Drug interactions happen daily across the United States.

An interaction can happen in many ways. The pharmacist may mistake the doctor’s prescription for a drug that sounds or looks like the one being prescribed. Pharmacists have also been known to accidentally cross-contaminate medications, especially when the compounding table is not as clean as it should be.

Interactions can also happen when patients make the errors. For instance, some patients may take a double dose of their medicine in one day simply because they could not remember if they had already taken a dose.

Or, patients may skip doses for the same reason. Patients can also confuse drugs that sound and look alike.

In-office dispensing prevents many dangerous drug interactions. One of the main ways is because it allows you to educate your patients. Below are some of the ways you can spend time educating patients on their medications.


Education at the Time of Appointment

If you are dispensing at the point of care, you can spend more quality time with patients. During their medical visit, when you decide to prescribe a medication or change a prescription, you can explain your actions right then.

Even ten more minutes spent educating a patient gives you enough time to explain to them why you are prescribing, what you are prescribing, what it looks like, what the medicine will do to the body and their ailment, what side effects to expect and of course, how to avoid interactions.


Education When Filling and Dispensing the Medication

Before patients leave your office, they will see you or your staff one last time, to pick up their prescribed medication. It is at this time they can ask additional questions about their medication. Asking questions is not something they do at a pharmacy.

Pharmacies provide a cold and less than private environment. Confidentiality is compromised and patients are already tired of waiting for their prescription to be filled, which can take an hour or more at some pharmacies.

Your staff can educate patients about medication instructions, uses, interactions and what to do if they experience any trouble with the drugs. Reviewing this information with patients is extremely important. Many find it difficult to take in all your information during a single visit.

Patients know you are rushed, and they are often too nervous to ask lengthy questions.

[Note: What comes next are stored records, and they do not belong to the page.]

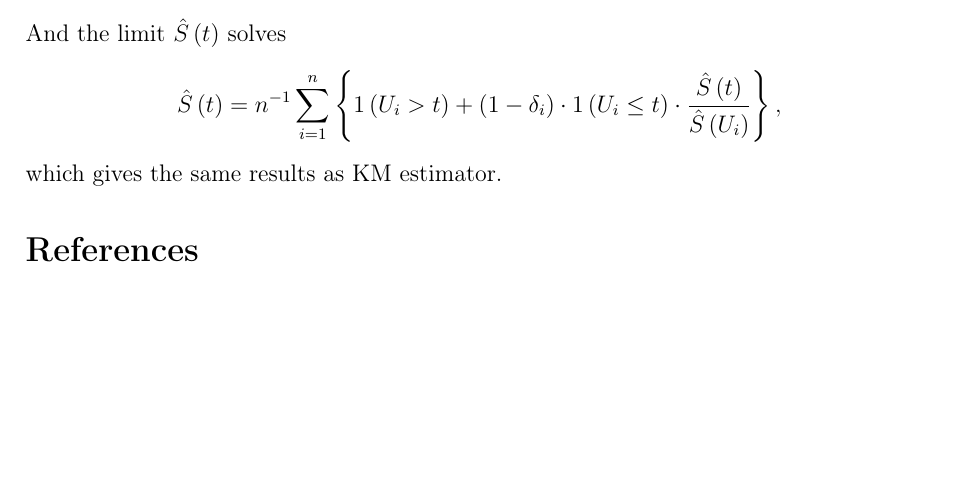
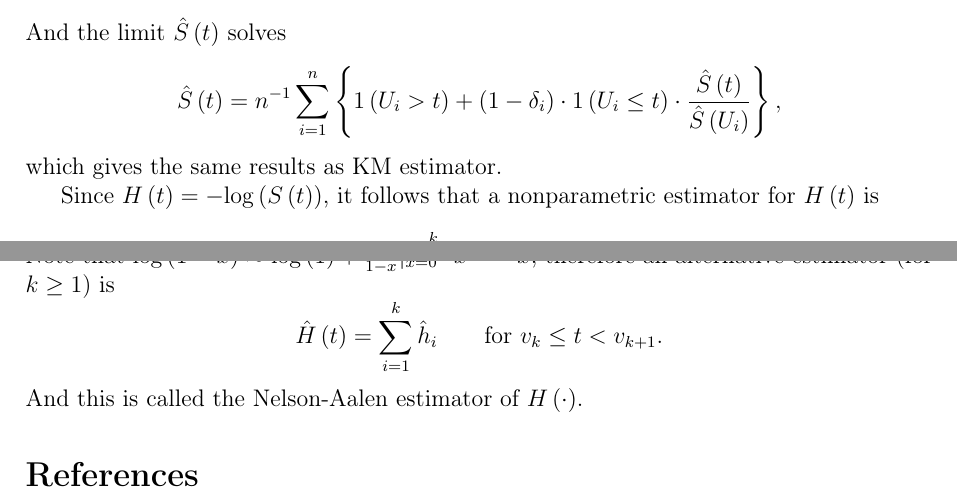
Before and after one commit to fenguoerbian/notes, a LaTeX document (survival_analysis/surv.tex): part of page 9 of 9 before the commit and two parts of pages 9 and 10 of 10 after it, the two joined at a grey line, cut so that both start at the same text, the shorter picture padded with empty space. Compiled offline with pdfLaTeX.

Commit message:
Add notes about Nelson-Aalen estimator of H.

```diff
--- a/survival_analysis/surv.tex
+++ b/survival_analysis/surv.tex
@@ -801,6 +801,23 @@ And the limit $\hat{S}\left(t\right)$ solves
 \]
 which gives the same results as KM estimator.
 
+\par
+
+Since $H\left(t\right) = -\mathrm{log}\left(S\left(t\right)\right)$, it follows that a nonparametric estimator for $H\left(t\right)$ is
+\[
+  \tilde{H}\left(t\right) = -\mathrm{log}\left(\hat{S}\left(t\right)\right) =
+  -\sum\limits_{i = 1}^k\mathrm{log}\left(1 - \hat{h}_i\right)
+  \quad\quad\text{for } v_k\leq t < v_{k + 1}
+  .
+\]
+Note that $\mathrm{log}\left(1 - x\right) \approx \mathrm{log}\left(1\right) + \frac{-1}{1 - x}|_{x = 0}\cdot x = -x$, therefore an alternative estimator (for $k\geq 1$) is
+\[
+  \hat{H}\left(t\right) = \sum\limits_{i = 1}^k\hat{h}_i
+  \quad\quad\text{for } v_k\leq t < v_{k + 1}
+  .
+\]
+And this is called the Nelson-Aalen estimator of $H\left(\cdot\right)$.
+
 \bibliographystyle{plainnat}
 \bibliography{../ref}
 
```
Also changed, not shown: survival_analysis/surv.pdf.
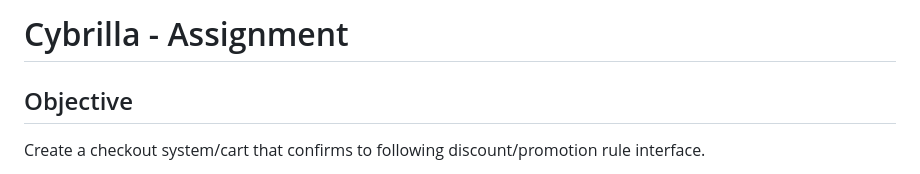
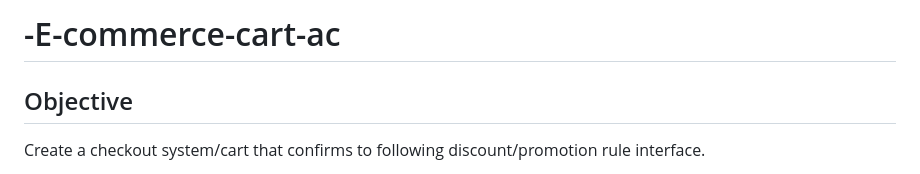
Before and after one commit to anup936/E-commerce-cart-ac, a Markdown page: README.md, the part around the change. Drawn GitHub-style.

```diff
--- a/README.md
+++ b/README.md
@@ -1,5 +1,5 @@
 
-# Cybrilla - Assignment
+# -E-commerce-cart-ac
 
 ## Objective
 
```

Too many times, patients leave your office confused, leading to errors in how they take their medications and potential drug interactions.


Literature Given with Medication

It is always best to educate patients using multiple formats. You have already verbally educated them, your staff has followed up with them, and now you can give them paper materials that clearly define the medicine you have prescribed.

This type of literature should be attached to the packaging that holds the medicine you prescribe.

In-office dispensing programs are equipped with computer software programs that automatically print this literature for you when you fill a prescription. The information is pre-formatted into the software program by its creators.

All you must do is press print and the literature is ready to distribute to patients. Printed materials will educate patients on everything from potential side effects, expected benefits, when and how to consume the drug, to the chemical makeup and classification of the drug itself.


Medication Packaging Provides Important Information

With in-office dispensing, medicines are prepackaged. This means they are taken out of the container the manufacturer provided and repackaged into a safer container. Packaging used in dispensing are created to prevent drug interactions.

Pills are typically packaged individually and labeled with a date, so the patient does not have to guess whether they have taken their daily dose or not. Blister packs are often used, making it easier for patients.

Packaging not only helps keep your patient organized in how they take their medicines, it also provides them with an extra layer of education about potential interactions and what to do if they feel there is a problem.


Makes It Easier for Caregivers

Many of your patients have caregivers helping them take their medications each day. Whether friends, family or paid caregivers, they need to be educated just as much as the patient when it comes to drug interactions.

With in-office dispensing, you can meet personally with caregivers and take the same steps of educating them in person as you did with other patients. With just a few extra minutes of providing valuable knowledge, you could be saving a life.

In-office dispensing allows you to help caregivers know the signs and symptoms to look for when it comes to drug interactions. You can also teach them, through personal instruction and printed literature, how to avoid accidental medical errors.

If you patient has a caregiver, it is important you give the message directly to the caregiver. Otherwise, the original message could be lost or changed by the time the patient is able to relay it to the caregiver. In-office dispensing allows you to work directly with the caregiver, offering you a bit more security.


Education at the Time of Refills

Patients will need refills if they are taking their prescriptions according to your orders. When they call for a refill, this is a prime opportunity for your staff to further educate the patient on interactions. Your staff can gather valuable information to see if they have had any interactions and if so, did they follow your plan for help.

You and your staff know the right questions to ask to get the answers you need to evaluate their knowledge on drug interactions. Patients will not automatically know what to tell you. Some may not even recognize symptoms as an interaction.

This makes it so important that you provide this information to them before something goes wrong, and to prevent something from going wrong.

The more you education your patients, the more documentation you have to protect you and your practice from any malpractice. Education is proof you have done everything you can to protect your patients.